## Exercises

**2.4.1**Write a program that takes a command-line argument*n*and creates an*n*-by-*n*boolean matrix with the element in row*i*and column*j*set to`true`if*i*and*j*are relatively prime, then shows the matrix on the standard drawing (see EXERCISE 1.4.16). Then, write a similar program to draw the Hadamard matrix of order*n*(see EXERCISE 1.4.29). Finally, write a program to draw the boolean matrix such that the element in row*n*and column*j*is set to`true`if the coefficient of*x*in (1 +^{j}*x*)(binomial coefficient) is odd (see EXERCISE 1.4.41). You may be surprised at the pattern formed by the third example.^{i}**2.4.2**Implement a`print()`method for`Percolation`that prints`1`for blocked sites,`0`for open sites, and`*`for full sites.**2.4.3**Give the recursive calls for`flow()`in PROGRAM 2.4.5 given the following input:`3 3`
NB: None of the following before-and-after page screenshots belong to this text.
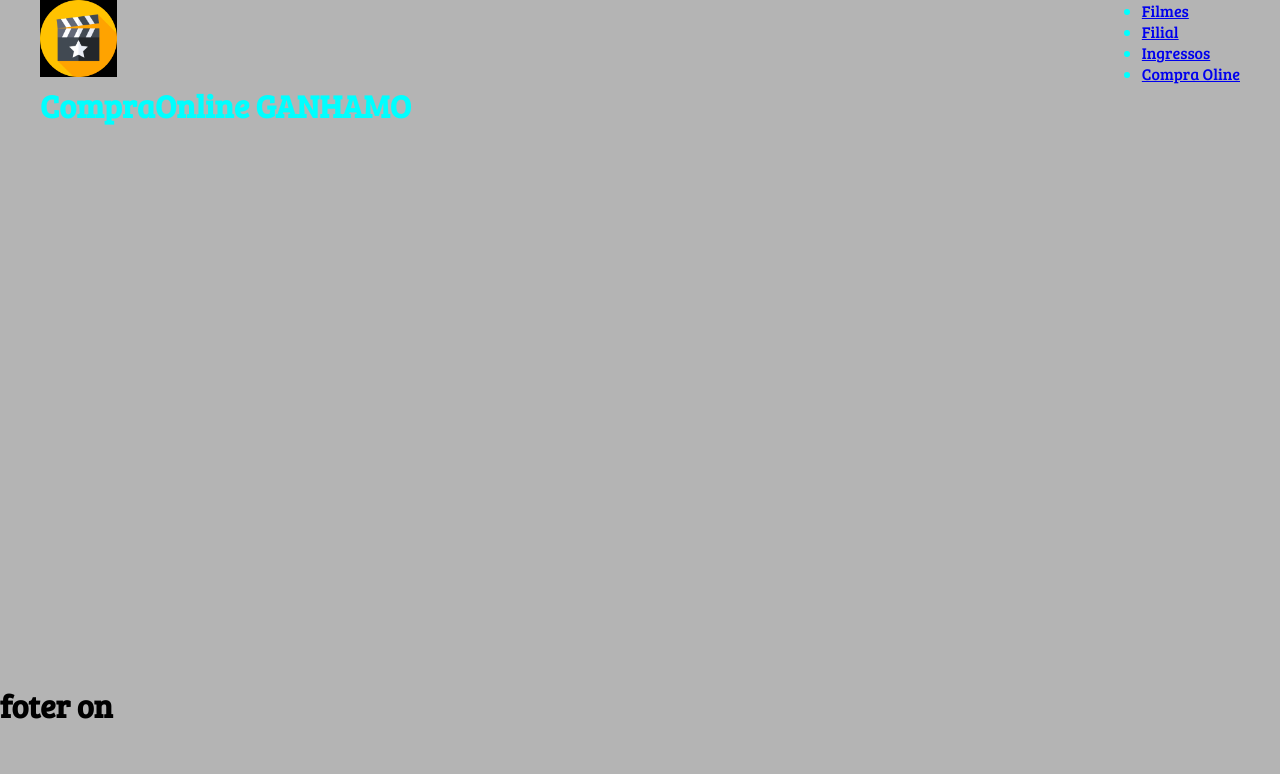
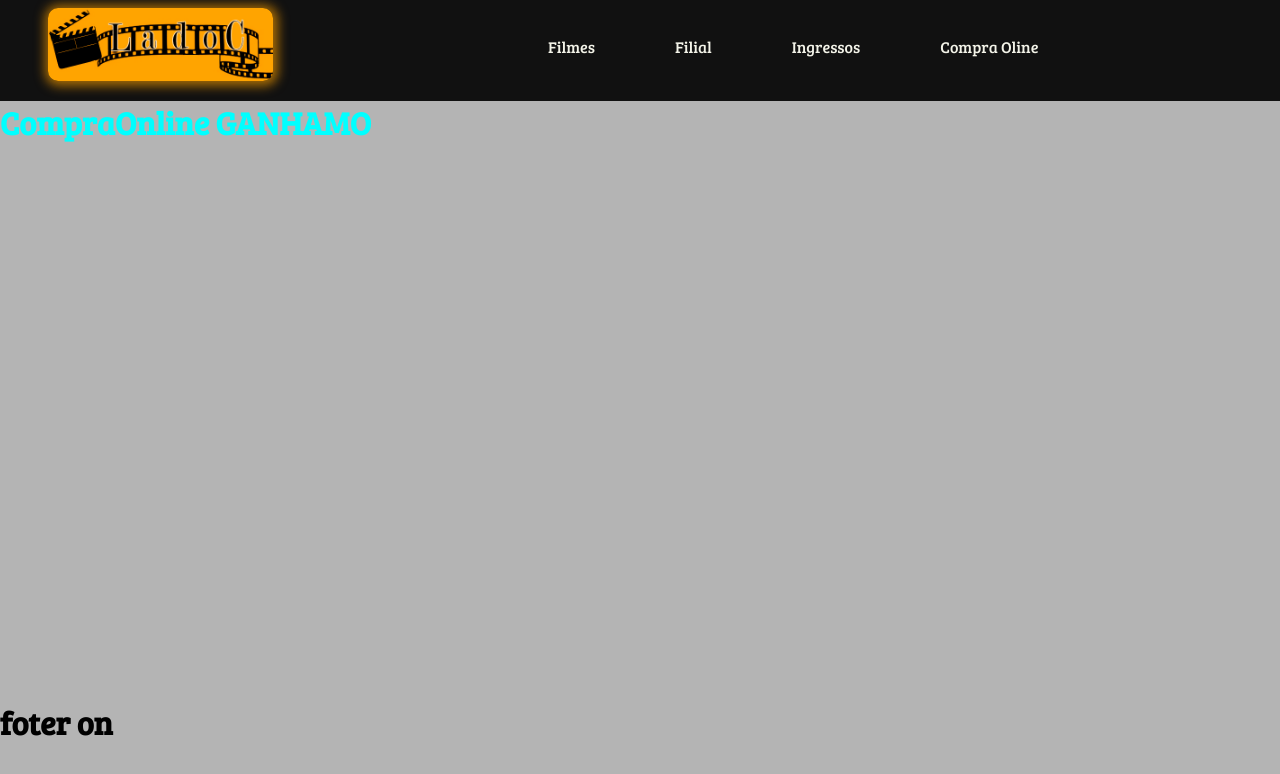
Before and after one commit to XandyNinfadora/Projeto_M3_LadoC, a React (Vite) app: page /compraonline in a window 1280 px wide. Shown: the top 774 px of the page. Built offline with nearby package versions, Linux system fonts and the light colour scheme.

Commit message:
lançando a navbar e css, falta rodapé

```diff
--- a/src/components/layout/Container.module.css
+++ b/src/components/layout/Container.module.css
@@ -1,8 +1,7 @@
 .container {
-    width: 1200px;
+    /*width: 1200px;*/
     display: flex;
     color: aqua;
-    margin: 0 auto;
     flex-wrap: wrap;
     justify-content: space-between;
 }
--- a/src/components/layout/Navbar.jsx
+++ b/src/components/layout/Navbar.jsx
@@ -2,17 +2,19 @@ import { Link } from 'react-router-dom';
 import Container from './Container';
 import styles from './Navbar.module.css'
 import logo from '../../../public/iconClaquete.png'
+import logoCinema from '../../../public/logoLadoC.jpg';
+
 function Navbar() {
   return (
-    <nav>
+    <nav className={styles.navbar}>
       <Container>
-        <Link to="/"> <img src={logo} id={styles.logoClaquete} />
+        <Link to="/"> <img src={logoCinema} id={styles.logoCinema}/>
         </Link>
-        <ul>
-          <li><Link to="/filmes">Filmes</Link></li>
-          <li><Link to="/filial">Filial</Link></li>
-          <li><Link to="/ingressos">Ingressos</Link></li>
-          <li><Link to="/compraonline">Compra Oline</Link></li>
+        <ul className={styles.list}>
+          <li className={styles.item}><Link to="/filmes">Filmes</Link></li>
+          <li className={styles.item}><Link to="/filial">Filial</Link></li>
+          <li className={styles.item}><Link to="/ingressos">Ingressos</Link></li>
+          <li className={styles.item}><Link to="/compraonline">Compra Oline</Link></li>
         </ul>
       </Container>
     </nav>
--- a/src/components/layout/Navbar.module.css
+++ b/src/components/layout/Navbar.module.css
@@ -1,4 +1,34 @@
-#logoClaquete {
-    background-color: black;
-    width: 15%;
+#logoCinema {
+    width: 45%;
+    border-radius: 10px;
+    box-shadow: 1px 1px 11px 4px #df8d00bd;
+
 }
+
+.navbar {
+    display: flex;
+    justify-content: space-between;
+    background-color: #111111;
+    padding: 0.5em 1em 1.0em 3em;
+
+}
+
+.list {
+    display: flex;
+    list-style: none;
+    align-items: center;
+}
+
+.item {
+    margin-right: 5em;
+}
+
+.item a {
+    color: #f3f3e8;
+    text-decoration: none;
+    transition: 0.5s
+}
+.item a:hover {
+    color: #FFA300;
+
+}
```
Also changed, not shown: public/iconClaquete.png, public/logoLadoC.jpg (added).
1 0 1

0 0 0

1 1 0**2.4.4**Write a client of`Percolation`like`PercolationVisualizer`that does a series of experiments for a value of*n*taken from the command line where the site vacancy probability*p*increases from 0 to 1 by a given increment (also taken from the command line).**2.4.5**Describe the order in which the sites are marked when`Percolation`is used on a system with no blocked sites. Which is the last site marked? What is the depth of the recursion?**2.4.6**Experiment with using`PercolationPlot`to plot various mathematical functions (by replacing the call`PercolationProbability.estimate()`with a different expression that evaluates a mathematical function). Try the function f(*x*) = sin*x*+ cos 10*x*to see how the plot adapts to an oscillating curve, and come up with interesting plots for three or four functions of your own choosing.**2.4.7**Modify`Percolation`to animate the flow computation, showing the sites filling one by one. Check your answer to the previous exercise.**2.4.8**Modify`Percolation`to compute that maximum depth of the recursion used in the flow calculation. Plot the expected value of that quantity as a function of the site vacancy probability*p*. How does your answer change if the order of the recursive calls is reversed?**2.4.9**Modify`PercolationProbability`to produce output like that produced by`Bernoulli`(PROGRAM 2.2.6).*Extra credit*: Use your program to validate the hypothesis that the data obeys a Gaussian distribution.**2.4.10**Create a program`PercolationDirected`that tests for*directed*percolation (by leaving off the last recursive call in the recursive`flow()`method in PROGRAM 2.4.5, as described in the text), then use`PercolationPlot`to draw a plot of the directed percolation probability as a function of the site vacancy probability*p*.**2.4.11**Write a client of`Percolation`and`PercolationDirected`that takes a site vacancy probability*p*from the command line and prints an estimate of the probability that a system percolates but does not percolate down. Use enough experiments to get an estimate that is accurate to three decimal places.